The sheep are shorn once a year, in the spring, so they have the entire summer to grow the wool back and be ready for another cold winter. The quality stays pretty much the same, but it can vary slightly if it was a very cold or wet year.
Was it hard to find people locally who could still shear sheep? Is this a fading skill in the US?
We use a very talented crew of sheep shearers who travel the world shearing sheep, a nomadic existence for even the best shearers. There is also a sheep shearing school in South Dakota. They earn good money and the best shearers are valued… but yes, like all rural/agricultural work there are less and less young people getting into it.
What’s the dynamic like between the sheep and the dogs? Do you have any fun or memorable stories about their working relationship?
The sheep will not go anywhere without the guard dogs around. They protect the sheep and cohabitate in the craziest way. To bring 2,000 sheep out into a field you will need a guard dog to join them or they will not go. They just feel good around them. Aussie shepherds are essential for the herders and ranchers to move the sheep to water and along the trail when browsing for food. There are so many dog stories to tell, but we have used “fake” guard dogs to step in the role when the real guard dogs are too tired to stand up. Wherever there are dogs, there are going to be funny stories.
How much time do the office employees from Bozeman get to spend at the ranch and what do you think the close proximity between the two does to employee morale and their connection to the final products?
The office crew get out to help with the shearing two times a year, and we also all get together to ski, hunt, and hang out. It’s very important for both teams to be knowledgeable about the other side of the company.
Producing wool domestically is one thing, but to get it spun into yarn and sewn into clothing is a whole other challenge. Can you talk about what the Sheep-to-Shelf process is and how it came to life?
Almost all wool companies have the same fabrics, all made by the same two or three Asian suppliers. We start with the fiber, right off the sheep’s back, then sort the fibers at the ranch, each for a specific end use. This is the start of the Sheep-to-Shelf process. This assures the right fiber will be used for the best application in a fabric and of course a garment. The socks will use a different wool fiber than a tee shirt.
From there we spin many different yarns, and knit six custom-made fabrics unique to Duckworth. Starting with our wool DNA, the fabrics all feel and perform differently than the commodity fabrics bought off the shelf.

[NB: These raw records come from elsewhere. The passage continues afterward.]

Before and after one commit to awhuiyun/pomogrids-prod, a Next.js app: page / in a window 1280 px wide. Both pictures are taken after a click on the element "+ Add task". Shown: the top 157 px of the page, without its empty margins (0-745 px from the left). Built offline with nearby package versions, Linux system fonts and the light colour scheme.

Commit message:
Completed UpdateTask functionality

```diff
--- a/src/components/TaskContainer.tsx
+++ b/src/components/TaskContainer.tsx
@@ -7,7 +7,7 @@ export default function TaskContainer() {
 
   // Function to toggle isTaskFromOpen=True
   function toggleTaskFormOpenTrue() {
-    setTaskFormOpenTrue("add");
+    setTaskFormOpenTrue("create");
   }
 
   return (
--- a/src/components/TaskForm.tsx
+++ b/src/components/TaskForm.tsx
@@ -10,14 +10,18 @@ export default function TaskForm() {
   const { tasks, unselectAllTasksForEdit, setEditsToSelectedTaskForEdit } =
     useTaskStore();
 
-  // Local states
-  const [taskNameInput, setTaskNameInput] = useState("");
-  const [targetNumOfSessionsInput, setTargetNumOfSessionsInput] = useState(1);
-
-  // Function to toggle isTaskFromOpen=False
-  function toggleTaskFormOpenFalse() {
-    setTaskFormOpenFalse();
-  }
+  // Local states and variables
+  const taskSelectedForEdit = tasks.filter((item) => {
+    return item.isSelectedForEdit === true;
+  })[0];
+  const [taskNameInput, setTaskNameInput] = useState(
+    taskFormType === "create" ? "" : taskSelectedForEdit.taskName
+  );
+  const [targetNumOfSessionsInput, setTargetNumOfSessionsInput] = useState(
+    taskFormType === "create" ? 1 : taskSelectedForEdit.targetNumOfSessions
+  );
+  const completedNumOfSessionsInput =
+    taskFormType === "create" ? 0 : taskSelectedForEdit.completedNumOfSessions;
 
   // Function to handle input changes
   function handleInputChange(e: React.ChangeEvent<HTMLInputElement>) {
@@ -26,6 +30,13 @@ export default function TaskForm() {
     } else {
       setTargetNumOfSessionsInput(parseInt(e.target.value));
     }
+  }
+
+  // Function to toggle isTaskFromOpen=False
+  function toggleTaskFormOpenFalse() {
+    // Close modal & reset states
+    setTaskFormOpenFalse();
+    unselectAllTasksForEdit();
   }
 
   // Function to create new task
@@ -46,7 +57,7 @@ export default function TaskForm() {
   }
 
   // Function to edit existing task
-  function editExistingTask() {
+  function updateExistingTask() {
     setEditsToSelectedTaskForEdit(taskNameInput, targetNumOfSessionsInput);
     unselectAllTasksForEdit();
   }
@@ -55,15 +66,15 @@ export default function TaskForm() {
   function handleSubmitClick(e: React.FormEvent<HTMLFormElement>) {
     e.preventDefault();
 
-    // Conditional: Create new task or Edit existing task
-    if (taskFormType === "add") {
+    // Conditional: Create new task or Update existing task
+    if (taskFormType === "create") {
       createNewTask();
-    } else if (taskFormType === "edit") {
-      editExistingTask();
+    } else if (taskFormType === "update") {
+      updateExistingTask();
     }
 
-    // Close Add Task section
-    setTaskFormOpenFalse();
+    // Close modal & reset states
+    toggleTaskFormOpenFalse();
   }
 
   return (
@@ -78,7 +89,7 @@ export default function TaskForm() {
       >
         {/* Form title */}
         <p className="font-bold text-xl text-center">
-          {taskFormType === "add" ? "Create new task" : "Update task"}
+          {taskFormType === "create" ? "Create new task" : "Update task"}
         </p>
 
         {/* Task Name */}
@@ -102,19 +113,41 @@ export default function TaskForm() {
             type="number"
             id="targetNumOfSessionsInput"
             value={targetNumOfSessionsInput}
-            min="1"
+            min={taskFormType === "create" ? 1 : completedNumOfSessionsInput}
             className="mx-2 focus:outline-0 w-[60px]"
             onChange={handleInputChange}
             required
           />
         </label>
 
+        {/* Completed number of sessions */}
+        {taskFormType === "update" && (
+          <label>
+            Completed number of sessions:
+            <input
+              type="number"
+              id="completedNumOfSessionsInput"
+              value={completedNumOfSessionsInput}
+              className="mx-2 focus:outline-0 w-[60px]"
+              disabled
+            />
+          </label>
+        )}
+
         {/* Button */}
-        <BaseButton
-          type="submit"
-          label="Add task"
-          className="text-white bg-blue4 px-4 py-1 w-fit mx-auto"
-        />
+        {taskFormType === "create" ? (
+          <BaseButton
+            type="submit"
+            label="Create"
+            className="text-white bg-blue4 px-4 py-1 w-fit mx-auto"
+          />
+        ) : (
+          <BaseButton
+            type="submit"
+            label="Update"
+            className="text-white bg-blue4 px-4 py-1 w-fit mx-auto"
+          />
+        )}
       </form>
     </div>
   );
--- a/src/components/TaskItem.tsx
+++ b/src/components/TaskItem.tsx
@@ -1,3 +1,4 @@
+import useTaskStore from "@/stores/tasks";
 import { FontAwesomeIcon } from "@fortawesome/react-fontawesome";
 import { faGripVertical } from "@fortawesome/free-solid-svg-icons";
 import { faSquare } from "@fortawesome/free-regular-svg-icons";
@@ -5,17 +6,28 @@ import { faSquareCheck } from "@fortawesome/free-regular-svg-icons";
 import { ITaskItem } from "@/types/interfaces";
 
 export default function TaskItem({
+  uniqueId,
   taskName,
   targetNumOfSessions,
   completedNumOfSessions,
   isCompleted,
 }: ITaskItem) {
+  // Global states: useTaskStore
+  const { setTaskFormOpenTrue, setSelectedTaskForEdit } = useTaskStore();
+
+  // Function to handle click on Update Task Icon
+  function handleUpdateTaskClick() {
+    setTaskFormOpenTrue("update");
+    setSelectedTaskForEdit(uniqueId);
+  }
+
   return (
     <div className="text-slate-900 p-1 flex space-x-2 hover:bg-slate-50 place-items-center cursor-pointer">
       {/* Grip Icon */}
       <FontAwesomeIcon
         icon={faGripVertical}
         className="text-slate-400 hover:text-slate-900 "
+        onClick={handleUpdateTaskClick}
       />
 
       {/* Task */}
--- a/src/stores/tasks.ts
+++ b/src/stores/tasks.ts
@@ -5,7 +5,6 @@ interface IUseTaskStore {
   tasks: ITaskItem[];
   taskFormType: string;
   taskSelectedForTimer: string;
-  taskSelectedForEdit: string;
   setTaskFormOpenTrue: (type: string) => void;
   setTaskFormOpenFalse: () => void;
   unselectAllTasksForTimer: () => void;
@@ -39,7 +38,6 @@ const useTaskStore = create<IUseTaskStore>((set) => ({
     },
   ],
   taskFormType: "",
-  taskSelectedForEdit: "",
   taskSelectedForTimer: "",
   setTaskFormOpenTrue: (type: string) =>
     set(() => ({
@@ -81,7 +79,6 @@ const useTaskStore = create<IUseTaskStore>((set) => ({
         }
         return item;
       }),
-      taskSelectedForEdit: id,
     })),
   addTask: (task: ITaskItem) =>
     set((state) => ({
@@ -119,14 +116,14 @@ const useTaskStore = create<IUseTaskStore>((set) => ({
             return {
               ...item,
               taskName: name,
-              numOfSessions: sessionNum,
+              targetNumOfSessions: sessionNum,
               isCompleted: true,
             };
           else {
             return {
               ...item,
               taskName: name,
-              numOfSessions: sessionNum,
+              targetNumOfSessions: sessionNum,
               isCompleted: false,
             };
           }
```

We also custom dye and finish each fabric, so it’s really a very boutique process, even though we produce thousands of yards of fabric. The sewing of the garments is the last step, and we work closely with the sewers to build the best clothes possible and find ways to develop the next generation of Duckworth gear.
How do you see Duckworth being able to scale into the future and grow, while remaining focused on conservation and land use?
The ranch has been growing wool for almost 100 years and selling the genetics to other wool growers around Montana and the West for about 40 years. Over the years we have been building relationships with other wool growers to improve the quality of the fibers, and the shearing and handling of the fleeces. One of the objectives of Duckworth as we grow is to begin to include other wool growers into a wool cooperative.
All these smaller operations will contribute to our quality wool clip and help us scale as we grow. We are not interested in the mega wool farm, but prefer many smaller, family-owned, community-oriented wool growing families to provide wool and knowledge for the long run. One of our main objectives is to help sustain the health of small wool growers and communities around the US, from wool growing to manufacturing quality products.